- _Task directions_: Across the entries below, how many lines include the word "that"? Reply with only the number.

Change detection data
>>

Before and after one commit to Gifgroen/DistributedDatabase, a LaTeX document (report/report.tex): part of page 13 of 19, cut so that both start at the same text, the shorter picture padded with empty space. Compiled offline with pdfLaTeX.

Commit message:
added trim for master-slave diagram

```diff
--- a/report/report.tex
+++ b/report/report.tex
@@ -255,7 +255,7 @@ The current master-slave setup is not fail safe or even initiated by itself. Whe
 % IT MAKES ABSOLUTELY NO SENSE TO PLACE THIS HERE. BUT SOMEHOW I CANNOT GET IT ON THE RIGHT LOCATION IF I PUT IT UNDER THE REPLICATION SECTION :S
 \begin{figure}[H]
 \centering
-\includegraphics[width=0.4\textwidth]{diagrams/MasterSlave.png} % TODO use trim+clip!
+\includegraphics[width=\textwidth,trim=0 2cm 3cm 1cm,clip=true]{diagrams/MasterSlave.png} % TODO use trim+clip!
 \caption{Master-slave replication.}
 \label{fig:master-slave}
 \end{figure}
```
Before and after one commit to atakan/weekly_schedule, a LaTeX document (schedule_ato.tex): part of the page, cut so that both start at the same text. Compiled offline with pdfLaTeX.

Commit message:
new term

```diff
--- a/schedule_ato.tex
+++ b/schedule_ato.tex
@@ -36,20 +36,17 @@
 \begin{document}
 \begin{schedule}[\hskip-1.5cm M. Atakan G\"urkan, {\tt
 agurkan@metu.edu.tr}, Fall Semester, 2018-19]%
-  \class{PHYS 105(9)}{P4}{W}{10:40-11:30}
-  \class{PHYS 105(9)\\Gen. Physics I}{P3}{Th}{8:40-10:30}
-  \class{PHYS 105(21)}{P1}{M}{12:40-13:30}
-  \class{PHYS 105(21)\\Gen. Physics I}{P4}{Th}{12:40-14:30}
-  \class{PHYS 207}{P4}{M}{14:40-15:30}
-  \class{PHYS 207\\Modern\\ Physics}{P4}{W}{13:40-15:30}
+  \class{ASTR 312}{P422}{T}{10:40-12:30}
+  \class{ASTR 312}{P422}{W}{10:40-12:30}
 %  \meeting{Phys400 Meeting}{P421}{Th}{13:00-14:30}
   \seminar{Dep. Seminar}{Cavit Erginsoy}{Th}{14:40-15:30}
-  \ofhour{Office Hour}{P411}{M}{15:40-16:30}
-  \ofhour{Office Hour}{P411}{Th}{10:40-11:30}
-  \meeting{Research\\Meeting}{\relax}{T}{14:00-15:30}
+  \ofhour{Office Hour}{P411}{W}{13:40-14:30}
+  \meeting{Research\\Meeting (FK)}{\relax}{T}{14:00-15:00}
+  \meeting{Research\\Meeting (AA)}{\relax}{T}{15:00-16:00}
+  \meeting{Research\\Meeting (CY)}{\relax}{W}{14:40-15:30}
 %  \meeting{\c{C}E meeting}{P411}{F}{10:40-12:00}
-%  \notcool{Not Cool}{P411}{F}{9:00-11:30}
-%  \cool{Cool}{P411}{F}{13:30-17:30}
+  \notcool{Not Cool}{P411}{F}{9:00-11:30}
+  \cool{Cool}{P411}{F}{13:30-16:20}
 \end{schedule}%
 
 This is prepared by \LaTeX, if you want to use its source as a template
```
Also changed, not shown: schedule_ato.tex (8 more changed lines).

<<

- _Problem solution_: 2